The high points of the movie for me was that it was fairly coherent, if a tad prosaic. Of course, elements of the story were left out but at 153 minutes, it was long enough already.
Alan Rickman was, again, criminally underused. Snape is the anti-hero and should get a little more than a few reaction shots. Tom Felton put in a surprisingly nuanced performance as Malfoy, looking more and more haunted as the film progressed. It seemed to me that Potter more interested in Malfoy than in Ginny Weasley with his near constant stalking of the latter.
The wonderful Jim Broadbent played the part of Professor Slughorn to perfection. He captured the insidious nature of Slughorn as a collector of youth. His collection is a twisted love of beauty and prowess that borders on paedophilic. The obvious naming conventions of Rowling ensure that although the characters may not see Slughorn as a direct threat, the audience is aware of something that is not quite right with this character. Slugs are rarely associated with the side of light.
In ordering him to get close to Slughorn, Dumbledore is putting Harry is a treacherous position although he appears not to acknowledge the same. Harry takes the opportunity to orchestrate moments alone with Slughorn and the creep factor shoots up. Using a child to manipulate a collector of children puts Dumbledore firmly in the morally grey column.

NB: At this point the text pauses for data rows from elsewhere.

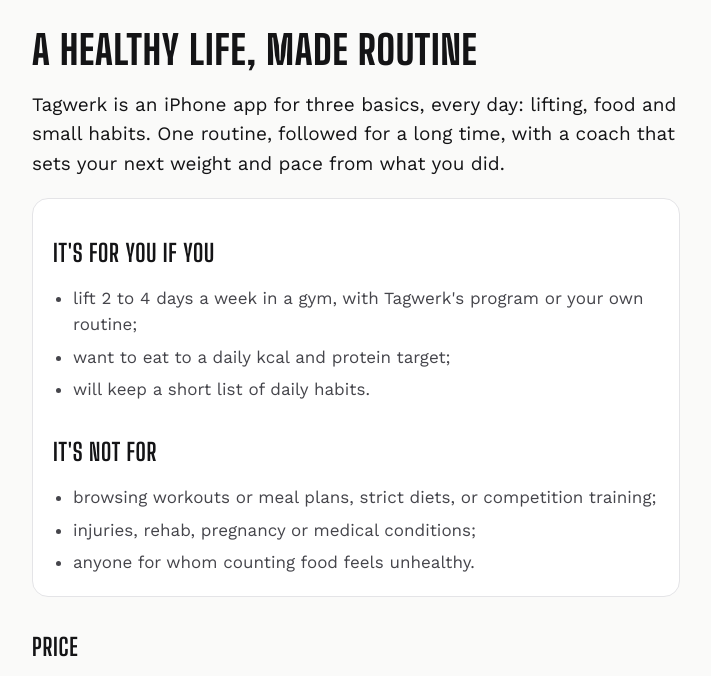
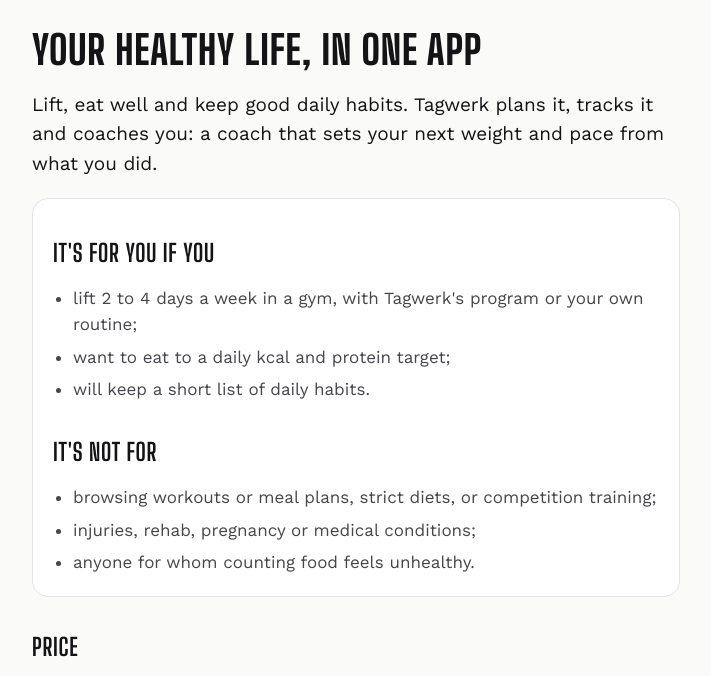
Before and after one commit to flori-san/tagwerk, a plain HTML site: page index.html in a window 1280 px wide. Shown: the part 91-767 px from the top of the page, without its empty margins (284-995 px from the left). Drawn offline with nearby package versions, Linux system fonts and the light colour scheme.

Commit message:
Update pages

```diff
--- a/index.html
+++ b/index.html
@@ -14,9 +14,9 @@
 <main>
 <header><img src="icon.svg" alt=""><a href="./">Tagwerk</a><nav><a href="help.html">Help</a><a href="terms.html">Terms</a><a href="privacy.html">Privacy</a></nav></header>
 
-<h1>A healthy life, made routine</h1>
-<p class="lead">Tagwerk is an iPhone app for three basics, every day: lifting, food and small habits. One routine,
-followed for a long time, with a coach that sets your next weight and pace from what you did.</p>
+<h1>Your healthy life, in one app</h1>
+<p class="lead">Lift, eat well and keep good daily habits. Tagwerk plans it, tracks it and coaches you: a coach that
+sets your next weight and pace from what you did.</p>
 
 <div class="card">
 <h2>It's for you if you</h2>
```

While he is trying to defeat Tom Riddle, the ends do not justify the means and Dumbledore is hardly the paragon of virtue normally extolled.

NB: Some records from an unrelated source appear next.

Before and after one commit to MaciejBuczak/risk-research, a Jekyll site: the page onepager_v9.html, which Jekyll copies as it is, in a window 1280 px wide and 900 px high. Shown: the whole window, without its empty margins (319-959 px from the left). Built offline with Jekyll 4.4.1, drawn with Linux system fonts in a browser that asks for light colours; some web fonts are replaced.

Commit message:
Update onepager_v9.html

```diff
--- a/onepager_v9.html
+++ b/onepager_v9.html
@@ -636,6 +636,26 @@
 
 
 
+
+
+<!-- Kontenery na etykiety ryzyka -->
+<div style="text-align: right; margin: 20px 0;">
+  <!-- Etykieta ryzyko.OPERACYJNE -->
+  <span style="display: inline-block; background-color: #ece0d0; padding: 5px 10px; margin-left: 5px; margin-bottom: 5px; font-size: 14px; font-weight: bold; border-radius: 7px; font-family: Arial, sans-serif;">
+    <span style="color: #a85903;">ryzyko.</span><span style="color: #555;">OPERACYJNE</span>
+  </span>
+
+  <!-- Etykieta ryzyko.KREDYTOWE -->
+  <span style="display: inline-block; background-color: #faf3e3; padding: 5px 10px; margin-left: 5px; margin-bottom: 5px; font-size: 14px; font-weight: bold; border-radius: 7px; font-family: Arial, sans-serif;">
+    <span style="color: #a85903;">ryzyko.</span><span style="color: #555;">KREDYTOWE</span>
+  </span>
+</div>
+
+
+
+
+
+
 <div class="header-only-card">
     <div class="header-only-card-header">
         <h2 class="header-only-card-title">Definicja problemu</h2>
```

Love is in the air at Hogswarts which given the characters’ ages is normal. What is not normal, however, is that the majority of the girls are portrayed deceitful and obtuse. Romilda Vane did use a love potion but crowds of girls are shown in the Weasley shop and in Slughorn’s dungeon lusting after love potions. Not a single boy displays an interest. The point of a love potion is to deceive and to trick somebody into falling in love with the purchaser. It can be likened to date rape drugs or mind control. The film places girls as deceivers and rapists-in-training which is not an accurate portrayal in the world outside Hogwarts.
Lavender Brown knows that she wants Ron Weasley and she gets him. Mission accomplished. Then she is broken into an obtuse irritant. Few adolescent girls would write “Ron loves Lavender” in front of Ron’s best friend. Few teenage girls would have a strop in front of teachers especially the most-hated vampire of the dungeon. The confident Lavender who succeeded in getting what she wanted is reduced to a simpering mess.

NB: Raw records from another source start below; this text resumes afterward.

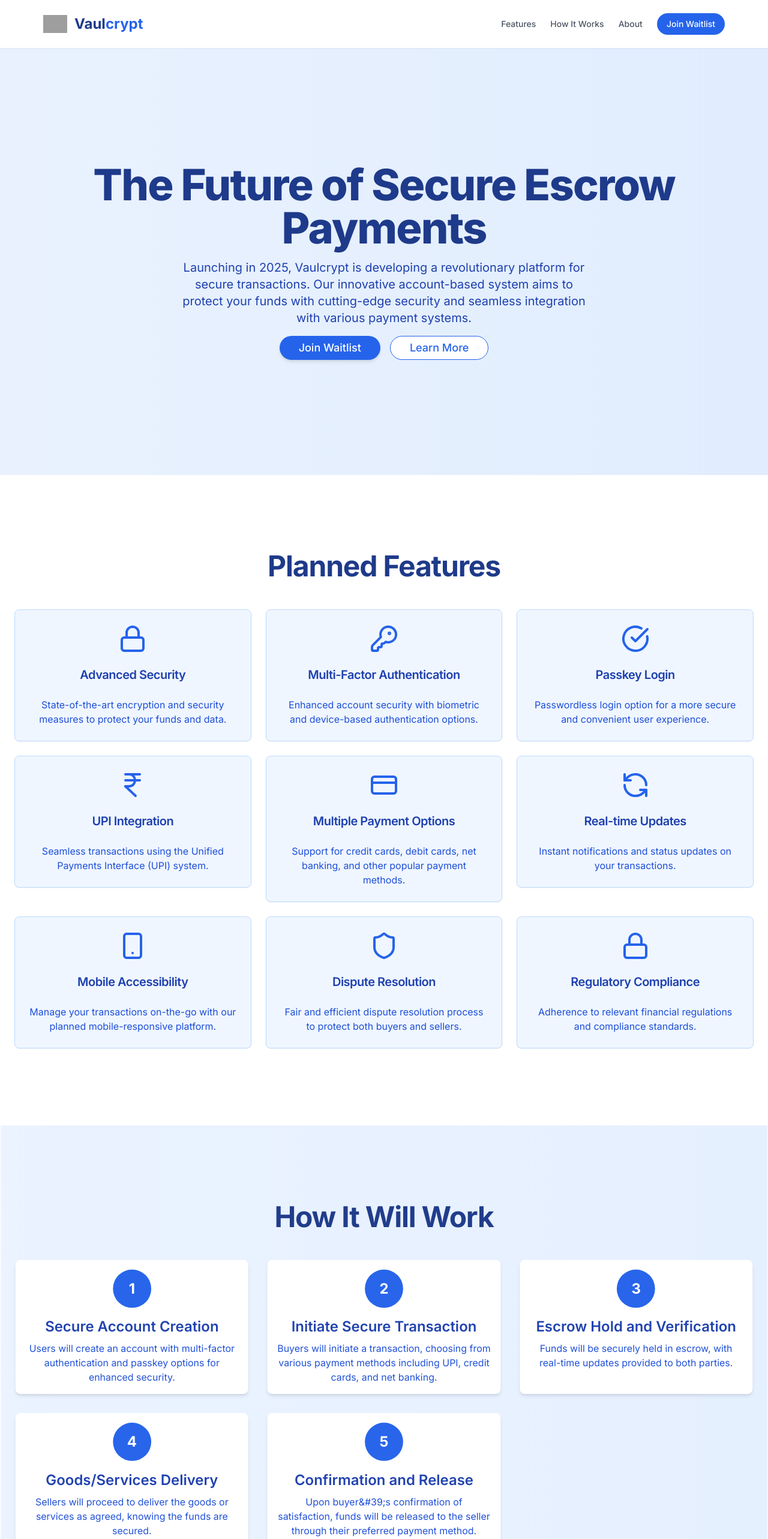
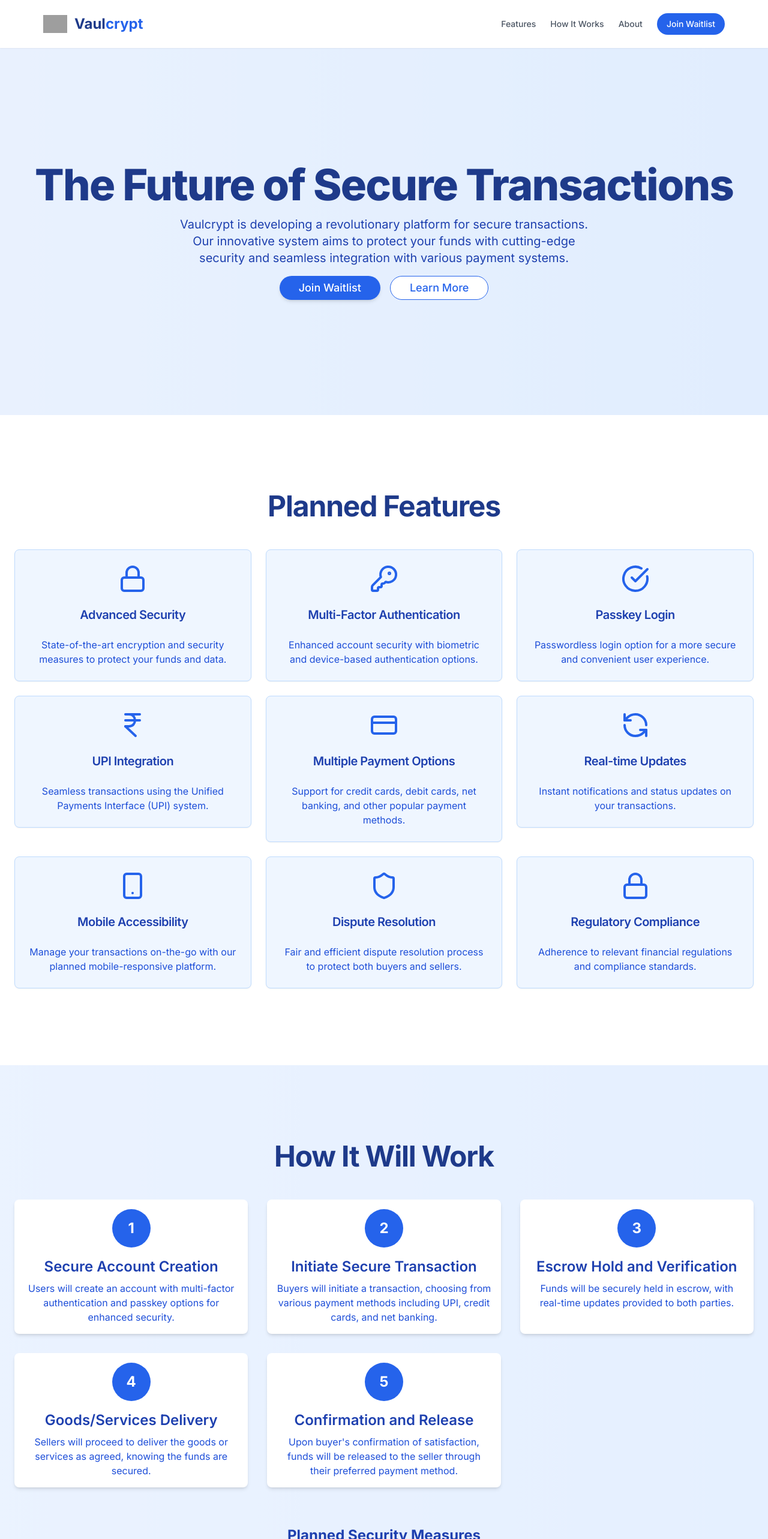
Before and after one commit to Luffy6963/VaulCrypt, a Next.js app: page / in a window 1280 px wide. Shown: the top 2566 px of the page at 60% size. Built offline with nearby package versions, Linux system fonts and the light colour scheme; grey boxes are pictures that could not be loaded.

Commit message:
Second Commit

```diff
--- a/app/page.tsx
+++ b/app/page.tsx
@@ -1,5 +1,7 @@
+// page.tsx
 'use client'
 
+import { Inter } from '@next/font/google'
 import { Button } from "@/components/ui/button"
 import { Card, CardContent, CardHeader, CardTitle } from "@/components/ui/card"
 import { Input } from "@/components/ui/input"
@@ -7,6 +9,12 @@ import { ArrowRight, CheckCircle, Lock, RefreshCcw, Shield, Smartphone, Twitter,
 import { useRef, useState } from "react"
 import { motion, useScroll, useTransform } from "framer-motion"
 import Image from 'next/image'
+
+// Import and configure the Inter font
+const inter = Inter({
+  subsets: ['latin'],
+  variable: '--font-sans',
+})
 
 export default function Component() {
   const [showContactInfo, setShowContactInfo] = useState(false)
@@ -86,7 +94,7 @@ export default function Component() {
   }
 
   return (
-    <div className="flex flex-col min-h-screen bg-gradient-to-b from-blue-50 to-white font-sans">
+    <div className={`${inter.variable} flex flex-col min-h-screen bg-gradient-to-b from-blue-50 to-white font-sans`}>
       {/* Header */}
       <motion.header
         className="px-6 lg:px-10 h-20 flex items-center bg-white shadow-sm sticky top-0 z-50"
@@ -220,12 +228,12 @@ export default function Component() {
               <motion.h1
                 className="text-4xl font-extrabold tracking-tight sm:text-5xl md:text-6xl lg:text-7xl text-blue-900"
               >
-                The Future of Secure Escrow Payments
+                The Future of Secure Transactions
               </motion.h1>
               <motion.p
                 className="mx-auto max-w-[700px] text-blue-800 text-lg md:text-xl"
               >
-                Launching in 2025, Vaulcrypt is developing a revolutionary platform for secure transactions. Our innovative account-based system aims to protect your funds with cutting-edge security and seamless integration with various payment systems.
+                Vaulcrypt is developing a revolutionary platform for secure transactions. Our innovative system aims to protect your funds with cutting-edge security and seamless integration with various payment systems.
               </motion.p>
               <motion.div className="flex flex-col sm:flex-row gap-4">
                 <Button onClick={() => scrollToSection(waitlistRef)} className="bg-blue-600 hover:bg-blue-700 text-white text-lg px-8 py-3 rounded-full shadow-md transition-shadow">
@@ -331,7 +339,7 @@ export default function Component() {
                 { step: 2, title: "Initiate Secure Transaction", content: "Buyers will initiate a transaction, choosing from various payment methods including UPI, credit cards, and net banking.", icon: KeyRound },
                 { step: 3, title: "Escrow Hold and Verification", content: "Funds will be securely held in escrow, with real-time updates provided to both parties.", icon: Shield },
                 { step: 4, title: "Goods/Services Delivery", content: "Sellers will proceed to deliver the goods or services as agreed, knowing the funds are secured.", icon: Smartphone },
-                { step: 5, title: "Confirmation and Release", content: "Upon buyer&#39;s confirmation of satisfaction, funds will be released to the seller through their preferred payment method.", icon: CheckCircle },
+                { step: 5, title: "Confirmation and Release", content: "Upon buyer's confirmation of satisfaction, funds will be released to the seller through their preferred payment method.", icon: CheckCircle },
               ].map((step, index) => (
                 <motion.div
                   key={index}
@@ -380,7 +388,7 @@ export default function Component() {
               className="mx-auto max-w-[700px] text-blue-700 text-lg md:text-xl text-center mb-12"
               variants={itemVariants}
             >
-              Vaulcrypt is an innovative startup founded in 2024, aiming to revolutionize secure escrow payment solutions. Our team consists of passionate fintech experts and cybersecurity professionals dedicated to creating a safer digital transaction environment for businesses and consumers.
+              Vaulcrypt is an innovative startup founded in 2024, aiming to revolutionize secure payment solutions. Our team consists of experts and professionals dedicated to creating a safer digital transaction environment for businesses and consumers.
             </motion.p>
             <motion.div
               className="grid gap-8 sm:grid-cols-2"
@@ -448,7 +456,7 @@ export default function Component() {
                   Be Part of the Secure Transaction Revolution
                 </h2>
                 <p className="mx-auto max-w-[700px] text-blue-700 text-lg md:text-xl">
-                  Vaulcrypt is preparing to transform B2C transactions. Join our waitlist to be among the first to experience our innovative escrow system in 2025.
+                  Vaulcrypt is preparing to transform B2C transactions. Join our waitlist to be among the first to experience our innovative system.
                 </p>
               </div>
               <form onSubmit={handleWaitlistSubmit} className="flex flex-col gap-4 w-full max-w-md">
@@ -498,7 +506,7 @@ export default function Component() {
                 Contact Us
               </h2>
               <p className="mx-auto max-w-[700px] text-blue-700 text-lg md:text-xl">
-                Have questions or want to learn more about Vaulcrypt? We&#39;d love to hear from you.
+                Have questions or want to learn more about Vaulcrypt? We would love to hear from you.
               </p>
               <Button onClick={handleContactUs} className="bg-blue-600 hover:bg-blue-700 text-white text-lg px-8 py-3 rounded-full flex items-center shadow-md transition-shadow">
                 Get in Touch
--- a/package.json
+++ b/package.json
@@ -9,6 +9,7 @@
     "lint": "next lint"
   },
   "dependencies": {
+    "@next/font": "^14.2.15",
     "@radix-ui/react-slot": "^1.1.0",
     "@radix-ui/react-toast": "^1.2.2",
     "@sendgrid/mail": "^8.1.3",
--- a/tailwind.config.js
+++ b/tailwind.config.js
@@ -1,3 +1,4 @@
+// tailwind.config.js
 const { fontFamily } = require('tailwindcss/defaultTheme');
 
 /** @type {import('tailwindcss').Config} */
```
Also changed, not shown: 1 other file (tests, documents, lock files or other folders).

On the other side, Hermione Granger, who has been consistently been played as a strong if stereotypical brainy girl, turns into an cheating and vengeful mess. She, uncharacteristically, bewitches Cormac McClaggen to lose so Ron Weasley is chosen for captain of the team. Strange behaviour for the champion of hard work, honesty and elf rights. After Ron starts to go out with Lavender, Hermione attacks him with a spell even though she berates Harry later in the film for attacking Malfoy.
Naturally, some of this characterisation is based on Rowling’s novel but the film did not have to go down the road of slavishly turning the girls into false stereotypes.
The raising of wands at the death of Dumbledore was, frankly, ridiculous. Aside from the fact that students would not have known what spell to cast and firsties would have messed up, it likened the death of Dumbledore, a hero in many eyes, to an 80s power ballad. Perhaps the wizarding world is not aware of the similarities but the director should be.
As usual the special effects are impressive and a sense of foreboding is created in the dark imagery, contrasted with the light-hearted puppy love of the protagonists. But overall, the film felt like a placeholder.